Below is an extract from Call for complete rethink as prison population, recidivism explode:

Dr. Weatherburn, the director of the NSW Bureau of Crime Statistics and Research, called for a complete rethink of the way crime is dealt with in the face of an exploding prison population and a political obsession with being "tough on crime".

Despite crime rates falling sharply since 2001, the prison population has increased, largely due to more people –

·         being refused bail,

·         receiving prison terms for minor crimes; and

·         staying in for longer.

Australia has about 36,000 prisoners and is spending more than $2.6 billion a year keeping them there. It is the most expensive and least effective form of reducing crime.


Below are two extracts from Prisons at breaking point, but Australia is still addicted to incarceration:

"For Eileen Baldry, a leading criminologist and University of New South Wales deputy vice-chancellor, it’s a hard-headed approach, one that sucks up billions of dollars that could otherwise go towards addressing the root causes of criminality through early intervention, diversion, prevention or rehabilitation programs.

Baldry says prison overcrowding is a product of failed political leadership, and shows governments are unable to withstand the populist compulsion to incarcerate and appear tough on crime.

“I think it’s also a failure of intellectual or evidence-based leadership,” Baldry says. “I have talked to a number of treasurers over decades in NSW, for example, and laid out in front of them the cost of doing this.

“In many ways, many people in the public service understand this and do put these kinds of arguments forward. But, you know, treasurers and other ministers, when I talk to them, and this is both sides of politics, they say, ‘Look, I know that, I understand that, but it will just not fly with the public. It just will not fly with the cabinet.’'

"Former NSW director of public prosecutions, Nicholas Cowdrey, is one of those championing justice reinvestment. He is lobbying the NSW government to invest in the program in the 2018-19 budget.

He agrees the overcrowding problem is a failure of political leadership, and an inability to see past short-term electoral cycles.

“Sensible policy, especially in this area, takes more than three or four years to bear fruit and politicians prefer to stick with the tried and tested approach of ‘tough on crime,’” Cowdrey said.

“There doesn’t seem to be much room for ‘smart on crime’. The community bears the cost and the consequences of such tunnel-visioned policy.”
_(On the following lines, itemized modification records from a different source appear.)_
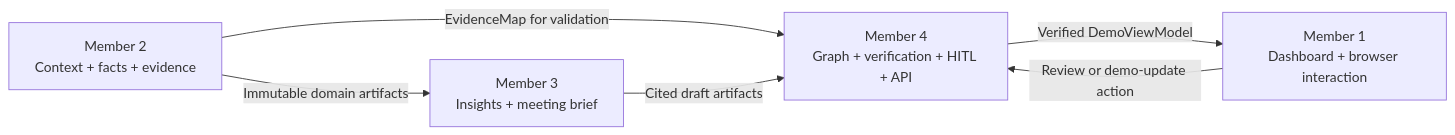
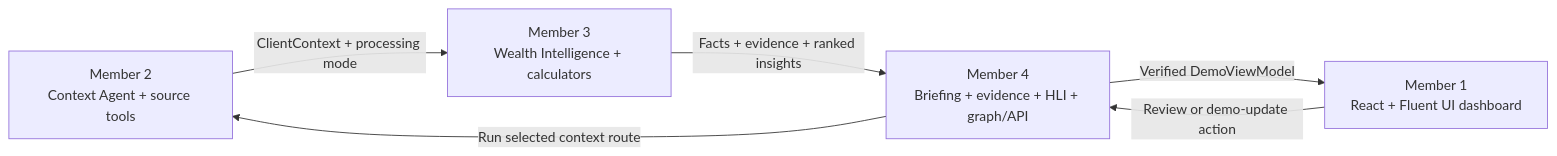
Before and after one commit to choiwab/SingHacks-2026: the fourth of 4 diagrams in docs/PRD_TEAMS_RM_INTELLIGENCE.md, drawn with Mermaid. The commit also changed other lines of this file and 5 other files, not shown here.

Commit message:
docs: align team ownership with node flow

````diff
--- a/docs/PRD_TEAMS_RM_INTELLIGENCE.md
+++ b/docs/PRD_TEAMS_RM_INTELLIGENCE.md
@@ -663,8 +667,8 @@
 ```mermaid
 flowchart LR
-    M2[Member 2<br/>Context + facts + evidence] -->|Immutable domain artifacts| M3[Member 3<br/>Insights + meeting brief]
-    M2 -->|EvidenceMap for validation| M4[Member 4<br/>Graph + verification + HITL + API]
-    M3 -->|Cited draft artifacts| M4
-    M4 -->|Verified DemoViewModel| M1[Member 1<br/>Dashboard + browser interaction]
+    M2[Member 2<br/>Context Agent + source tools] -->|ClientContext + processing mode| M3[Member 3<br/>Wealth Intelligence + calculators]
+    M3 -->|Facts + evidence + ranked insights| M4[Member 4<br/>Briefing + evidence + HLI + graph/API]
+    M4 -->|Verified DemoViewModel| M1[Member 1<br/>React + Fluent UI dashboard]
     M1 -->|Review or demo-update action| M4
+    M4 -->|Run selected context route| M2
 ```
````
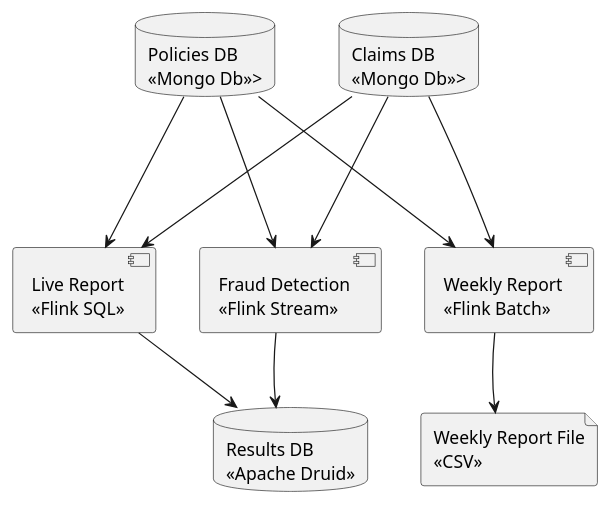
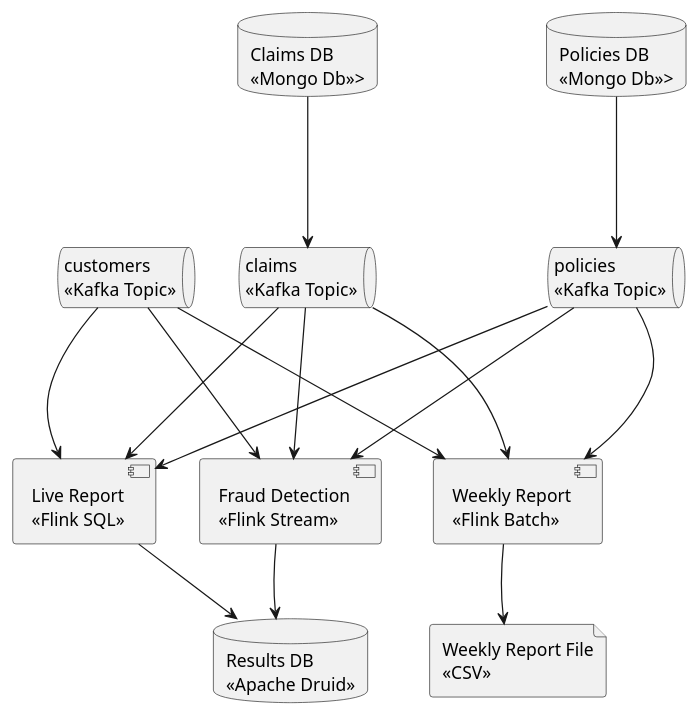
One commit to scalvetr/poc-apache-flink changed the diagram in doc/sample_scenario.puml. Above: the diagram before and after it, drawn with PlantUML. The commit also changed 11 other files, not shown here.

```diff
--- a/doc/sample_scenario.puml
+++ b/doc/sample_scenario.puml
@@ -1,38 +1,46 @@
 @startuml
 
 database claims_db as "Claims DB\n<<Mongo Db>>>"
 database policies_db as "Policies DB\n<<Mongo Db>>>"
 
+queue customers_topic as "customers\n<<Kafka Topic>>"
+queue policies_topic as "policies\n<<Kafka Topic>>"
+queue claims_topic as "claims\n<<Kafka Topic>>"
 
 component weekly_report_batch as "Weekly Report\n<<Flink Batch>>"
 
-claims_db ---> weekly_report_batch
-policies_db ---> weekly_report_batch
+claims_db ---> claims_topic
+policies_db ---> policies_topic
+
+claims_topic ---> weekly_report_batch
+policies_topic ---> weekly_report_batch
+customers_topic ---> weekly_report_batch
 
 file weekly_report_file as "Weekly Report File\n<<CSV>>"
 
 weekly_report_batch -> weekly_report_file
 
 component fraud_detection as "Fraud Detection\n<<Flink Stream>>"
 
-claims_db ---> fraud_detection
-policies_db ---> fraud_detection
+claims_topic ---> fraud_detection
+policies_topic ---> fraud_detection
+customers_topic ---> fraud_detection
 
 database results_db as "Results DB\n<<Apache Druid>>"
 
 fraud_detection -> results_db
 
 component live_report as "Live Report\n<<Flink SQL>>"
 
-claims_db ---> live_report
-policies_db ---> live_report
+claims_topic ---> live_report
+policies_topic ---> live_report
+customers_topic ---> live_report
 
 live_report -> results_db
 
-claims_db -left[hidden]- policies_db
 weekly_report_batch -left[hidden]- fraud_detection
 fraud_detection -left[hidden]- live_report
 
 fraud_detection -down[hidden]- results_db
 weekly_report_batch -down[hidden]- weekly_report_file
 @enduml
```
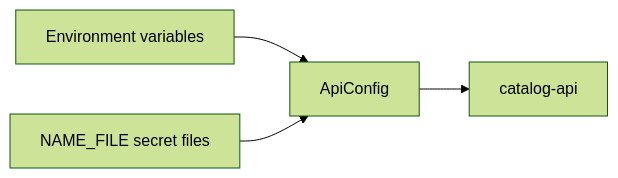
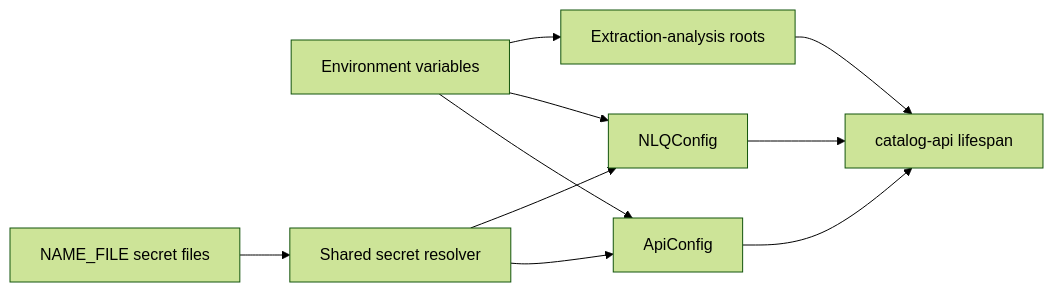
The diagram in docs/configuration.md (groovemap-music/catalog-api), drawn with Mermaid (forest theme) before and after one commit. The commit also changed other lines of this file and 11 other files, not shown here.

````diff
--- a/docs/configuration.md
+++ b/docs/configuration.md
@@ -7,6 +7,12 @@
 ```mermaid
 flowchart LR
-    Environment[Environment variables] --> Config[ApiConfig]
-    SecretFiles[NAME_FILE secret files] --> Config
-    Config --> API[catalog-api]
+    Environment[Environment variables] --> APIConfig[ApiConfig]
+    Environment --> NLQConfig[NLQConfig]
+    Environment --> Analysis[Extraction-analysis roots]
+    SecretFiles[NAME_FILE secret files] --> Resolver[Shared secret resolver]
+    Resolver --> APIConfig
+    Resolver --> NLQConfig
+    APIConfig --> API[catalog-api lifespan]
+    NLQConfig --> API
+    Analysis --> API
 ```
````
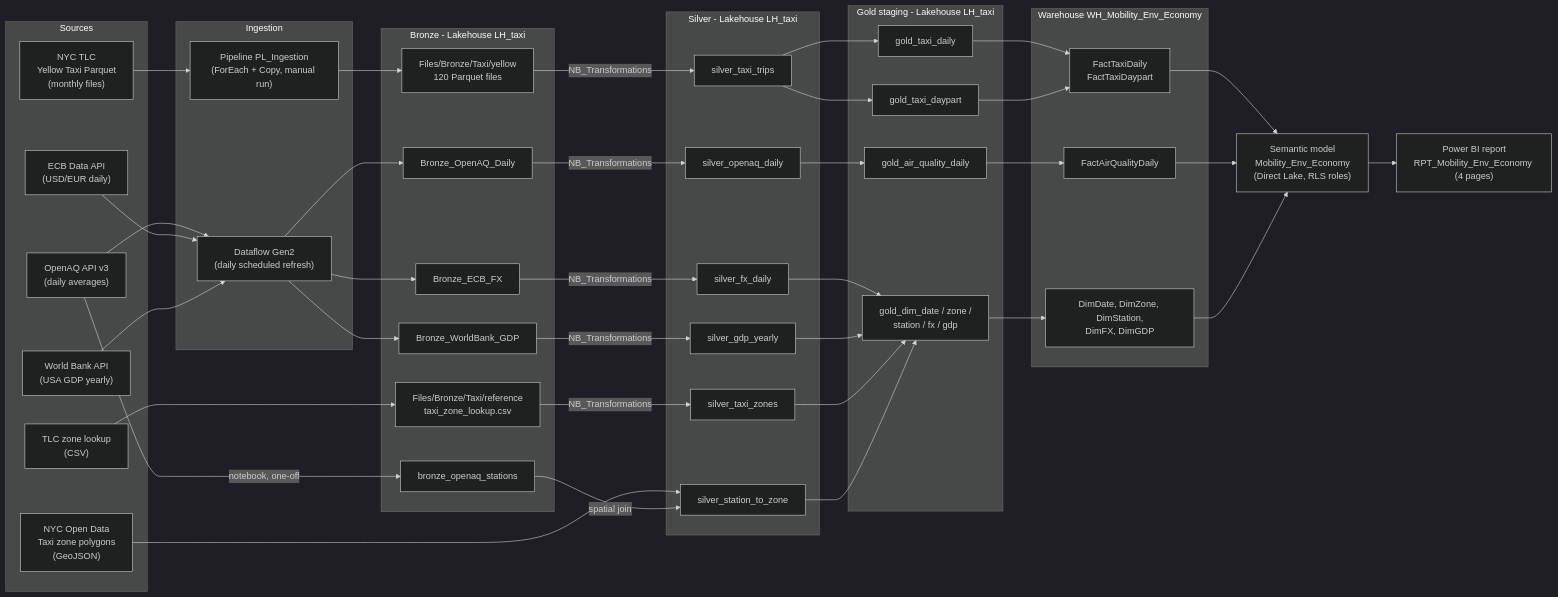
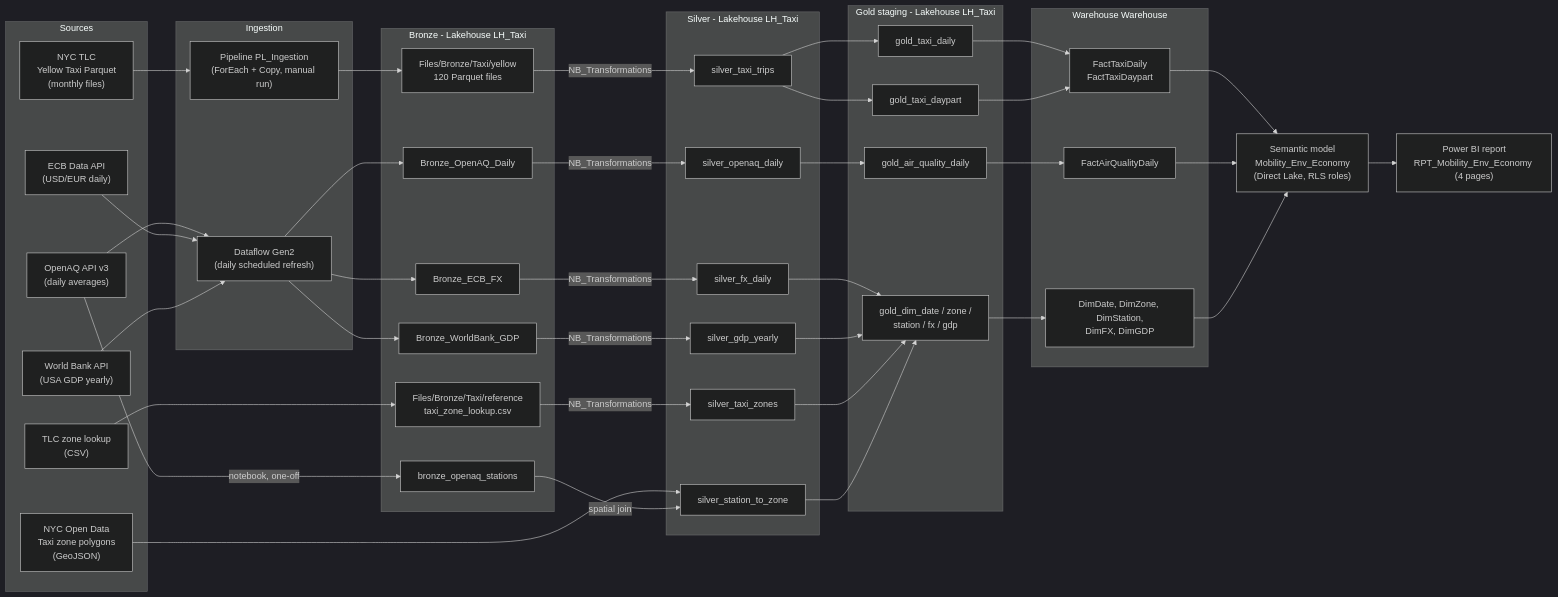
One commit to viktor-july/fabric-nyc-mobility-air-economy changed the diagram in docs/02_lineage_and_governance.md. Above: the diagram before and after it, drawn with Mermaid (dark theme). The commit also changed other lines of this file, not shown here.

```diff
--- a/docs/02_lineage_and_governance.md
+++ b/docs/02_lineage_and_governance.md
@@ -28,7 +28,7 @@
         D1["Dataflow Gen2<br/>(daily scheduled refresh)"]
     end
 
-    subgraph BRZ["Bronze - Lakehouse LH_taxi"]
+    subgraph BRZ["Bronze - Lakehouse LH_Taxi"]
         B1["Files/Bronze/Taxi/yellow<br/>120 Parquet files"]
         B2["Bronze_OpenAQ_Daily"]
         B3["bronze_openaq_stations"]
@@ -37,7 +37,7 @@
         B6["Files/Bronze/Taxi/reference<br/>taxi_zone_lookup.csv"]
     end
 
-    subgraph SLV["Silver - Lakehouse LH_taxi"]
+    subgraph SLV["Silver - Lakehouse LH_Taxi"]
         V1["silver_taxi_trips"]
         V2["silver_openaq_daily"]
         V3["silver_fx_daily"]
@@ -46,14 +46,14 @@
         V6["silver_station_to_zone"]
     end
 
-    subgraph GLD["Gold staging - Lakehouse LH_taxi"]
+    subgraph GLD["Gold staging - Lakehouse LH_Taxi"]
         G1["gold_taxi_daily"]
         G2["gold_taxi_daypart"]
         G3["gold_air_quality_daily"]
         G4["gold_dim_date / zone /<br/>station / fx / gdp"]
     end
 
-    subgraph WH["Warehouse WH_Mobility_Env_Economy"]
+    subgraph WH["Warehouse Warehouse"]
         W1["FactTaxiDaily<br/>FactTaxiDaypart"]
         W2["FactAirQualityDaily"]
         W3["DimDate, DimZone, DimStation,<br/>DimFX, DimGDP"]
```
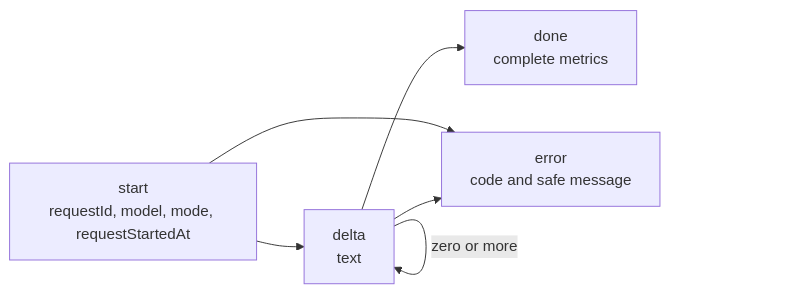
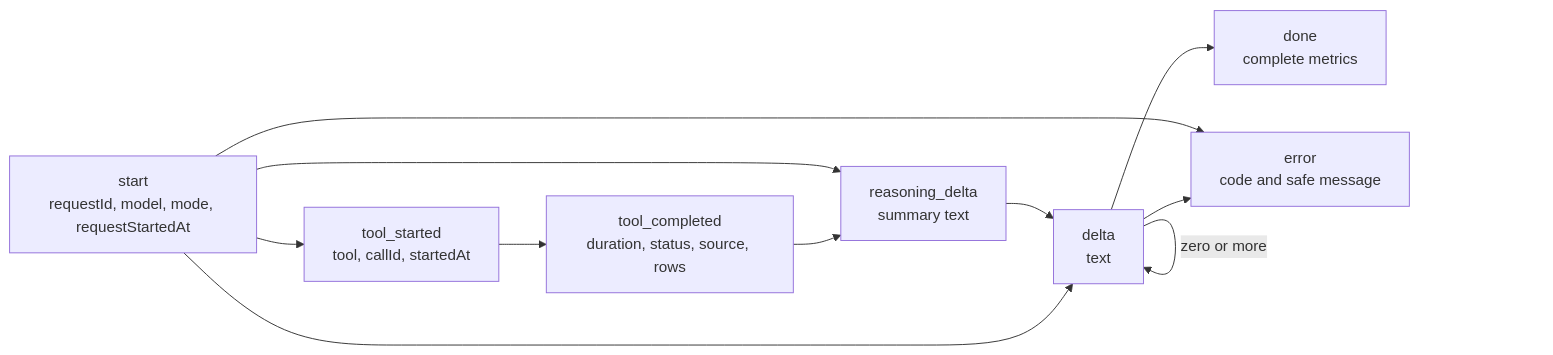
Before and after one commit to import-kunal/morphic_ui: the sixth of 12 diagrams in docs/architecture-lifecycle.md, drawn with Mermaid. The commit also changed other lines of this file and 7 other files, not shown here.

First line of the commit message:
docs: update architecture and add setup and data source guides

````diff
--- a/docs/architecture-lifecycle.md
+++ b/docs/architecture-lifecycle.md
@@ -197,13 +265,20 @@
 ```mermaid
 flowchart LR
     Start["start<br/>requestId, model, mode, requestStartedAt"]
+    Reasoning["reasoning_delta<br/>summary text"]
+    ToolStart["tool_started<br/>tool, callId, startedAt"]
+    ToolDone["tool_completed<br/>duration, status, source, rows"]
     Delta["delta<br/>text"]
     Done["done<br/>complete metrics"]
     Error["error<br/>code and safe message"]
 
+    Start --> Reasoning
+    Start --> ToolStart --> ToolDone
+    ToolDone --> Reasoning
+    Reasoning --> Delta
     Start --> Delta
     Delta -->|zero or more| Delta
     Delta --> Done
     Start --> Error
     Delta --> Error
 ```
````
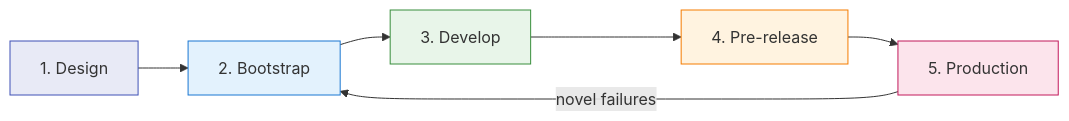
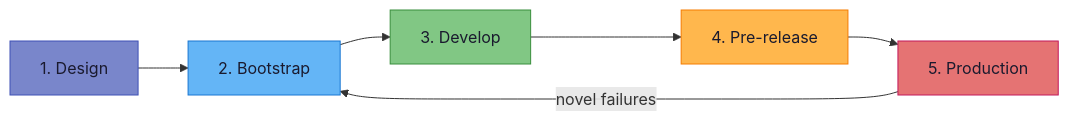
Before and after one commit to amelie-girard7/ai-evaluators: the first of 4 diagrams in docs/index.md, drawn with Mermaid. The commit also changed other lines of this file and 2 other files, not shown here.

First line of the commit message:
Fix Mermaid diagram colors for dark mode readability

````diff
--- a/docs/index.md
+++ b/docs/index.md
@@ -55,14 +55,14 @@
 ```mermaid
 flowchart LR
     D[1. Design] --> B[2. Bootstrap]
     B --> Dev[3. Develop]
     Dev --> PR[4. Pre-release]
     PR --> P[5. Production]
     P -->|novel failures| B
 
-    style D fill:#E8EAF6,stroke:#3F51B5
-    style B fill:#E3F2FD,stroke:#1976D2
-    style Dev fill:#E8F5E9,stroke:#388E3C
-    style PR fill:#FFF3E0,stroke:#F57C00
-    style P fill:#FCE4EC,stroke:#C2185B
+    style D fill:#7986CB,stroke:#3F51B5,color:#1A1A2E
+    style B fill:#64B5F6,stroke:#1976D2,color:#1A1A2E
+    style Dev fill:#81C784,stroke:#388E3C,color:#1A1A2E
+    style PR fill:#FFB74D,stroke:#F57C00,color:#1A1A2E
+    style P fill:#E57373,stroke:#C2185B,color:#1A1A2E
 ```
````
Prison has long been considered an option of last resort in the criminal justice system.

But Cowdrey believes it is no longer being applied in that way. The rising incarceration rate, he said, is largely a product of increases to maximum sentences and tougher restrictions on bail.

“Despite the lip service paid to the requirement that imprisonment be the punishment of last resort, it is not so used,” he said.


Below is an extract from Australia's jail population hits record high after 20-year surge

"Keith Hamburger, who formerly ran Queensland’s jail system as the state’s first director general of corrective services, said prisons “basically around the country at the moment are overcrowded”.

But “just building more prison cells and stuffing people into them is not the answer”.

Most in jail were on short sentences and with a lack of treatment programs to help stop reoffending. The system cried out for “a different approach from our policymakers”, Hamburger said.

“We need high-security prisons for dangerous long term offenders,” he told the Guardian. “But we are building far too many prison cells for people who churn through, spend weeks or a few months on remand, a few months in jail, then go out again.”

Surging prison numbers were one result of populist “tough on crime” lawmaking by state governments, including mandatory sentencing and tougher hurdles for bail, Hamburger said.

Many people, especially women, were stuck in jail because they could not access safe accommodation or drug treatment programs they needed for otherwise willing magistrates to grant bail, Hamburger said.

Now, if we had bail hostels with substance abuse programs attached to them, we could take a lot of people out of remand prisons around Australia tomorrow,” Hamburger said.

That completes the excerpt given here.